The opinions expressed in Teaching Ahead: A Roundtable are strictly those of the author(s) and do not reflect the opinions or endorsement of Editorial Projects in Education, or any of its publications.

Events

This content is provided by our sponsor. It is not written by and does not necessarily reflect the views of Education Week's editorial staff.
Sponsor
School & District Management Webinar
Leadership in Education: Building Collaborative Teams and Driving Innovation
Learn strategies to build strong teams, foster innovation, & drive student success.
Content provided by Follett Learning
School & District Management K-12 Essentials Forum Principals, Lead Stronger in the New School Year
Join this free virtual event for a deep dive on the skills and motivation you need to put your best foot forward in the new year.
This content is provided by our sponsor. It is not written by and does not necessarily reflect the views of Education Week's editorial staff.
Sponsor
Privacy & Security Webinar
Navigating Modern Data Protection & Privacy in Education
Explore the modern landscape of data loss prevention in education and learn actionable strategies to protect sensitive data.
Content provided by  Symantec & Carahsoft

EdWeek Top School Jobs

Teacher Jobs
Search over ten thousand teaching jobs nationwide — elementary, middle, high school and more.
View Jobs
Principal Jobs
Find hundreds of jobs for principals, assistant principals, and other school leadership roles.
View Jobs
Administrator Jobs
Over a thousand district-level jobs: superintendents, directors, more.
View Jobs
Support Staff Jobs
Search thousands of jobs, from paraprofessionals to counselors and more.
View Jobs
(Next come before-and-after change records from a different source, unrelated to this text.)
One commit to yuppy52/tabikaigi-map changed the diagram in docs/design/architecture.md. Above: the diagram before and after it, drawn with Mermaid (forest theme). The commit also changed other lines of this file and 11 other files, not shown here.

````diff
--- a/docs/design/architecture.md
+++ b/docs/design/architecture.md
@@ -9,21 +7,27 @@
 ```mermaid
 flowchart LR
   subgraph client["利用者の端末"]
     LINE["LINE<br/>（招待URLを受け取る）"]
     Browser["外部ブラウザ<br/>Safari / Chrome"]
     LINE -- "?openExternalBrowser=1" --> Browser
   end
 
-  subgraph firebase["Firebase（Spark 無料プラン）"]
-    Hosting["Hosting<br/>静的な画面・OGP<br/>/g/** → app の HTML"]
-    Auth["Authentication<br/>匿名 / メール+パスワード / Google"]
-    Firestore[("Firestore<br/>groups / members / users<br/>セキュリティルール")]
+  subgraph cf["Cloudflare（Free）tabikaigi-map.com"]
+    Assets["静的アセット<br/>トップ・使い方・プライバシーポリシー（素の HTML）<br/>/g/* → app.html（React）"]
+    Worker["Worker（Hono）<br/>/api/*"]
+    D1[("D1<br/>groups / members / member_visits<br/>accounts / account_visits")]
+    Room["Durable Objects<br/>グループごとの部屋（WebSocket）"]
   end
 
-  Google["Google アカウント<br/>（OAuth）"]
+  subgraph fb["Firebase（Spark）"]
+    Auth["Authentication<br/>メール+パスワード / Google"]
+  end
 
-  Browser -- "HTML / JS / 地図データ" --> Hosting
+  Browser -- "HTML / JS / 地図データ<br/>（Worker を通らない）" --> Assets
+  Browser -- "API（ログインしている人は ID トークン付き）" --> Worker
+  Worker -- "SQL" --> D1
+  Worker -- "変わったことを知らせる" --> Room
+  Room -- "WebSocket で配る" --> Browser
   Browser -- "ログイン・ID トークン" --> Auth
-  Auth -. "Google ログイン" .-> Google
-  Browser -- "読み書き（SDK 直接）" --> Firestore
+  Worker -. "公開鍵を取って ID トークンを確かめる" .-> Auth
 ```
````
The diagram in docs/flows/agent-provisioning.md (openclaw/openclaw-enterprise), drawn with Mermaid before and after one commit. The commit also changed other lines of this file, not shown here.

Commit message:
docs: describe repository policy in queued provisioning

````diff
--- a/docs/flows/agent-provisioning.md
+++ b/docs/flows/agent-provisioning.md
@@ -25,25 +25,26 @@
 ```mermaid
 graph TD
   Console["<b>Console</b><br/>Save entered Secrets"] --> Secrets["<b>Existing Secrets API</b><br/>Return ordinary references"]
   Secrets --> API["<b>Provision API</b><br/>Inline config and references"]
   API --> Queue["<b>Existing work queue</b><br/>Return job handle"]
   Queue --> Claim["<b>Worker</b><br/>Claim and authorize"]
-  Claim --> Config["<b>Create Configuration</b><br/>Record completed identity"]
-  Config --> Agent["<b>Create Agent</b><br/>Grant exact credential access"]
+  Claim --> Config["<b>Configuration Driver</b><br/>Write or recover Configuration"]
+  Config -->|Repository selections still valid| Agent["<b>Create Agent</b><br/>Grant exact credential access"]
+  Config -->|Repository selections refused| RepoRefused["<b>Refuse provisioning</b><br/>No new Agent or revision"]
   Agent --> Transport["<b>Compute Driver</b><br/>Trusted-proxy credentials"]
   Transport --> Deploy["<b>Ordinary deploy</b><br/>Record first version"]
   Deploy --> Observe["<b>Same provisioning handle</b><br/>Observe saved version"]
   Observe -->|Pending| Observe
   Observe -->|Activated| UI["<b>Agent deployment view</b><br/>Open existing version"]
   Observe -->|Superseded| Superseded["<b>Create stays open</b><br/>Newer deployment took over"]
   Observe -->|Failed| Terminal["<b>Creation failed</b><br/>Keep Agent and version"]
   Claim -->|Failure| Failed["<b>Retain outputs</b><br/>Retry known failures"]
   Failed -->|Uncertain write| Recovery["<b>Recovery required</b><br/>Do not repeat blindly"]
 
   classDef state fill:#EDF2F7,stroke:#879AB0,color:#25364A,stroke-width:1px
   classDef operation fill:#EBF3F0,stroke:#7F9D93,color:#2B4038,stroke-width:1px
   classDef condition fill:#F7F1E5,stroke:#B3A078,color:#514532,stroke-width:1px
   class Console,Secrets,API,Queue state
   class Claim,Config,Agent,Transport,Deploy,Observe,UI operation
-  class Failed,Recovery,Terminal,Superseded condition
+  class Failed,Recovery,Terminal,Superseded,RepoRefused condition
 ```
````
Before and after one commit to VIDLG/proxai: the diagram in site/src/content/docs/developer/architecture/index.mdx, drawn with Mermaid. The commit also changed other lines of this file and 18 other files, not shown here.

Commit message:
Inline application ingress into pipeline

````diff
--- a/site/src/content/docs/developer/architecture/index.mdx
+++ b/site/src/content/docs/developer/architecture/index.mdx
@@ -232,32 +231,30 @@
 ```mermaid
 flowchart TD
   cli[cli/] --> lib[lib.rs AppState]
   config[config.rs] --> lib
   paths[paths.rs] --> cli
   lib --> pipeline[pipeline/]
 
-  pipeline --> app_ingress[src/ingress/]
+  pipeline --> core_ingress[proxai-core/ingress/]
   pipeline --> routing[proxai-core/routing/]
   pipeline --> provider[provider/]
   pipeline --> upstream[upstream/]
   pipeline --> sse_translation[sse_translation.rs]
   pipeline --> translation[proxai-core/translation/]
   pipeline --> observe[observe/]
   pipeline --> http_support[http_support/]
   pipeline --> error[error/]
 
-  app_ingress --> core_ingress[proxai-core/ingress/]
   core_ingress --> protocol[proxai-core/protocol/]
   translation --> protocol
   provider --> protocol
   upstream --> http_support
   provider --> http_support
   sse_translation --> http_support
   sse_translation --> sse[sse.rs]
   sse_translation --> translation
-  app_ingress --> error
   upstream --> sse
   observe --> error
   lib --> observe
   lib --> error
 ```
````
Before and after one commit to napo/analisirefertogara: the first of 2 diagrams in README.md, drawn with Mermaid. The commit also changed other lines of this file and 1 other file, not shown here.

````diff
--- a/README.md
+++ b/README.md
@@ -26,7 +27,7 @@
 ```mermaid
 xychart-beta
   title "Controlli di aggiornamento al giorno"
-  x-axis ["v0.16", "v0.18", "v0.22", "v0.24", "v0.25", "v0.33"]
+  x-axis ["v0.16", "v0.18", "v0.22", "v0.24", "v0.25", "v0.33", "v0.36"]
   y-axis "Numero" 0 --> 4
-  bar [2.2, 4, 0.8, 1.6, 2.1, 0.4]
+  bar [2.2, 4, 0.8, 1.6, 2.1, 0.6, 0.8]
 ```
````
Read Next

Teaching Profession The Truth About Teachers' Summers
Teachers endure many misperceptions about their jobs. Perhaps the most egregious has to do with their summer break.
5 min read
Orange sandals by a pool.
iStock/Getty
Teaching Profession In Their Own Words How This 'Goofy Science Teacher' Made It to the U.S. Open in Golf
High school science teacher and golf coach Colin Prater just played in one of the world's most prestigious golf tournaments.
6 min read
Colin Prater hits his tee shot on the 10th hole during a practice round for the U.S. Open golf tournament on June 12, 2024, in Pinehurst, N.C.
Colin Prater hits his tee shot on the 10th hole during a practice round for the U.S. Open golf tournament on June 12, 2024, in Pinehurst, N.C.
Frank Franklin II/AP
Teaching Profession Teachers: Start Your School Supplies Shopping Now With These Discounts
As teachers start back-to-school shopping, Education Week compiled a list of educator discounts that can reduce costs.
3 min read
Photo of school supplies.
iStock
Teaching Profession What Happened—and What Didn't—at This Year's NEA Representative Assembly
The unusual ending of the biggest assembly for the nation’s largest teachers’ union led to an incomplete annual meeting.
5 min read
Protestors gather outside of the Pennsylvania Convention Center in Philadelphia on Wednesday, July 3, 2024, during the NEA Annual Meeting and Representative Assembly.
Protestors gather outside of the Pennsylvania Convention Center in Philadelphia on Wednesday, July 3, 2024, during the NEA Annual Meeting and Representative Assembly.
Brooke Schultz/Education Week